Going exclusive is also unlikely because Xbox can compete for PlayStation users in a softer way. For example, by offering early access, additional content, or bundle discounts to Xbox users.
Microsoft’s comeback about Sony paying ‘blocking fees’ is putting a spin on something that has been happening for a long time on both sides – exclusive partnership deals. Whether you agree with the mechanics of exclusivity or not, it is a widely adopted practice and it is not Microsoft’s place to be singling Sony out for this, especially since it also has exclusives.
Although Sony being the only company to flag more serious concerns about the deal adds a bit of irony, it is not surprising. Microsoft’s acquisition of Activision will negatively impact PlayStation’s strategic competitive positioning and so it is understandable that Sony will take every chance it gets to push back on it. In turn, Microsoft will hold its ground with its own PR narrative, aiming to discredit Sony’s claims.
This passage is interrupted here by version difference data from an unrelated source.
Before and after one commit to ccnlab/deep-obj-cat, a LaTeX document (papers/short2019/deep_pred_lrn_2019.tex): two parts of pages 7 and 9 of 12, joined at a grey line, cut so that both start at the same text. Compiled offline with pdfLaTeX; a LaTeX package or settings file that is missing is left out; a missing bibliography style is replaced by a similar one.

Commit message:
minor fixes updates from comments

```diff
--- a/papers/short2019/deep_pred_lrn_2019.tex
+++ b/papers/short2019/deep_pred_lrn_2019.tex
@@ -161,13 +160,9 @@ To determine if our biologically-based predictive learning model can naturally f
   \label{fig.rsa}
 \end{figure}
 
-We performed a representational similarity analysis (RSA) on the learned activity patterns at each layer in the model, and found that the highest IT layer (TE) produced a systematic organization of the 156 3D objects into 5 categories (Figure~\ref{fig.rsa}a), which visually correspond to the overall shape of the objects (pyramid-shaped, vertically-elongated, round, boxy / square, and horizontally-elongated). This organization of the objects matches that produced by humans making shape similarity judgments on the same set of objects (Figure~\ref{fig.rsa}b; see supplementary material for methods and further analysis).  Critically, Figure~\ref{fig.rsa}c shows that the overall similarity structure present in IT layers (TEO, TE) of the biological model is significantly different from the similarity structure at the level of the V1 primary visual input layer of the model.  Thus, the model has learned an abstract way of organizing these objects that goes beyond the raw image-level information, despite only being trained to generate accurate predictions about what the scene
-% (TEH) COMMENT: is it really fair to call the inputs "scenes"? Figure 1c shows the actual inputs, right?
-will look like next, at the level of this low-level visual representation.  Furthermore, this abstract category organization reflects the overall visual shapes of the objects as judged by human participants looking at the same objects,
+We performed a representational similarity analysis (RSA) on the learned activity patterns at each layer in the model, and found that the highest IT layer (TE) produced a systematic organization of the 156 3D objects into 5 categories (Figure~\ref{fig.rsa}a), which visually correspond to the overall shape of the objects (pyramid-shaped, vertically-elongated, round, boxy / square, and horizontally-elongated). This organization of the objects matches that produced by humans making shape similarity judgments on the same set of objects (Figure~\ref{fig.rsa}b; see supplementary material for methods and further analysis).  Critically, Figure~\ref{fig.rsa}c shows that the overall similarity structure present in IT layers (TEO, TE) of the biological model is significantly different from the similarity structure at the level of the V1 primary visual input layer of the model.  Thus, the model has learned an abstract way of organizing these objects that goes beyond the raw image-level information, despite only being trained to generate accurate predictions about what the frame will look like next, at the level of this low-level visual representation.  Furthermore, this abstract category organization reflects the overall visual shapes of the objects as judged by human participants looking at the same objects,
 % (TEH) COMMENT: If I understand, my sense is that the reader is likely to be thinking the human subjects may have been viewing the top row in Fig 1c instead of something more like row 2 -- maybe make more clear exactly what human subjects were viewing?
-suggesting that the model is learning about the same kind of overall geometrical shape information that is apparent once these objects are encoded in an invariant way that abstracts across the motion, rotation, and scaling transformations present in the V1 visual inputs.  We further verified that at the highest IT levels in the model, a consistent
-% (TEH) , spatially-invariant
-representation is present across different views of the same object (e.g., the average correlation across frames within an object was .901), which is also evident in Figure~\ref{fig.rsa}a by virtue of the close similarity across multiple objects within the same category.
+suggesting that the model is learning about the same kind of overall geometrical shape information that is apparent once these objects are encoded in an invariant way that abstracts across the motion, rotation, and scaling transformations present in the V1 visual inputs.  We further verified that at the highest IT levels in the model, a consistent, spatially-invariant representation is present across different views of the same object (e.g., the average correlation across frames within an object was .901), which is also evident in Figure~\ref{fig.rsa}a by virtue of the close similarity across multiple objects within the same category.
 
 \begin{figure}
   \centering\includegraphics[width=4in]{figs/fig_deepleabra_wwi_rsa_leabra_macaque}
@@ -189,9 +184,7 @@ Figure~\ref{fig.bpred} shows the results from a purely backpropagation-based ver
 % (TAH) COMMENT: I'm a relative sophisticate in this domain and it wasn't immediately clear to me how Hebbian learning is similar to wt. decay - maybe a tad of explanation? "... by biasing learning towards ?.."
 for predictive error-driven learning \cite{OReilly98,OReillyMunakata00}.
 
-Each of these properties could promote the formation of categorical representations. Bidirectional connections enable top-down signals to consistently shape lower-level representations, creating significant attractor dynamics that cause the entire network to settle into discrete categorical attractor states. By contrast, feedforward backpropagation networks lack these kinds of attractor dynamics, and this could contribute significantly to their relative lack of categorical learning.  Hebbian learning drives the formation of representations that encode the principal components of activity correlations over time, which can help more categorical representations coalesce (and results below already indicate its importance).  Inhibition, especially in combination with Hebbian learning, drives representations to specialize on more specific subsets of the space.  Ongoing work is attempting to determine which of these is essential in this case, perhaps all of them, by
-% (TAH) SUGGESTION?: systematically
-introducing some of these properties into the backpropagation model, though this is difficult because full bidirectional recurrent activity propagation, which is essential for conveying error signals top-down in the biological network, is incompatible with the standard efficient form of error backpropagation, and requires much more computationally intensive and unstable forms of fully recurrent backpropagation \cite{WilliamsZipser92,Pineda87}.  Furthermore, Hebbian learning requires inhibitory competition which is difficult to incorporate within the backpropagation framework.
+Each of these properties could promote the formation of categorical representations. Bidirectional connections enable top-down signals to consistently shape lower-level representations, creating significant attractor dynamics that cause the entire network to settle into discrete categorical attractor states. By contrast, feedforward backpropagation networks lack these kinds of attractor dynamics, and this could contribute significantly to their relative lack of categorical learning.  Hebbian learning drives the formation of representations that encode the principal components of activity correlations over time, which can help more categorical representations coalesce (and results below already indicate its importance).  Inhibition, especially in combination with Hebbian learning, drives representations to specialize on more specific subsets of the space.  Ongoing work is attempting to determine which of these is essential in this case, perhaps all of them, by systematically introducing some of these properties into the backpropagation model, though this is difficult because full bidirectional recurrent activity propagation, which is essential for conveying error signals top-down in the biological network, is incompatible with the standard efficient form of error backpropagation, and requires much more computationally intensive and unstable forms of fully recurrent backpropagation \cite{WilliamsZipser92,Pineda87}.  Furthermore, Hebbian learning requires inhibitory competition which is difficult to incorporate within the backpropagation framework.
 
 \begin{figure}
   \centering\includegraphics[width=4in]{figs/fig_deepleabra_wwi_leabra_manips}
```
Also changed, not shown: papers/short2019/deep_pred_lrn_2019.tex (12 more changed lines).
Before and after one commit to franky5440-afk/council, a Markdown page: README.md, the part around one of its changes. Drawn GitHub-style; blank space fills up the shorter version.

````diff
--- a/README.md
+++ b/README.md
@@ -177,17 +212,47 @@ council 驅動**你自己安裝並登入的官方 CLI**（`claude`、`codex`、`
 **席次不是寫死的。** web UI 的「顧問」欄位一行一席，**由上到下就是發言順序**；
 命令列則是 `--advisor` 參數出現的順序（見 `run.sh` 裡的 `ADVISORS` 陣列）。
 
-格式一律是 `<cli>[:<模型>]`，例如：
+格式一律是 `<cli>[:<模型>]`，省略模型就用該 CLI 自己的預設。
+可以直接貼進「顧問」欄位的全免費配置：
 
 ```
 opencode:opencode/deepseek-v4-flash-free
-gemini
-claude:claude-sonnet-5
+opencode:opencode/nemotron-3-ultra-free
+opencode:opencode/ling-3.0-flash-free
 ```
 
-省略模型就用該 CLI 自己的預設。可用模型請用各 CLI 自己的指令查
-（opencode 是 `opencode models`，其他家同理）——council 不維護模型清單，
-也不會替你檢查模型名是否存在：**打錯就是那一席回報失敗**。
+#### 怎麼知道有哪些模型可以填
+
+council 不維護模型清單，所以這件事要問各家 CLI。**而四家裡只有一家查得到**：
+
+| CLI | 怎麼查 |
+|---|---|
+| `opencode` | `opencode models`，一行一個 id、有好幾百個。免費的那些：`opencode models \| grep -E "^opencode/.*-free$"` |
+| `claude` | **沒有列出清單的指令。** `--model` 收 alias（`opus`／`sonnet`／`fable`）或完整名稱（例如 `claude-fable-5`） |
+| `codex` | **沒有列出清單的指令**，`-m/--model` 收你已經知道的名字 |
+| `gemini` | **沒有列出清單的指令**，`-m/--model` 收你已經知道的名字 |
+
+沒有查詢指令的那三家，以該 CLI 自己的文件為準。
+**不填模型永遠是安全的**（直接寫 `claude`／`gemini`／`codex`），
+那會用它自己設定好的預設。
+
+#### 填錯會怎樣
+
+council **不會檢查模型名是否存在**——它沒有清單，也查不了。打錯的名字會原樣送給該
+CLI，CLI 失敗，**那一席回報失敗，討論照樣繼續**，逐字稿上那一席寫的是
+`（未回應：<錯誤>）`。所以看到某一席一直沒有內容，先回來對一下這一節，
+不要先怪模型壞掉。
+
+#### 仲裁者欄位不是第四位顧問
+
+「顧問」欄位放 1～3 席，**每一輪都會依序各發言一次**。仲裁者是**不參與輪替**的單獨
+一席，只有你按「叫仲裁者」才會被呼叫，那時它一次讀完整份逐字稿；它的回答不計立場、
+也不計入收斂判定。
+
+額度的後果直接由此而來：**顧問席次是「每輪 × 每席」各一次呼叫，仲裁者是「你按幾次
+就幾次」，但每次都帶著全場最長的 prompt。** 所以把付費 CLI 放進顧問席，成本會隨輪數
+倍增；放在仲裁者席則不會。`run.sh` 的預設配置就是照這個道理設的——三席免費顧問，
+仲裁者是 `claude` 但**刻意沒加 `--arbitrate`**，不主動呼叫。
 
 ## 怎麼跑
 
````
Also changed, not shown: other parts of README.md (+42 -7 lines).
We are likely to see more of these PR pokes as the vetting of the acquisition culminates.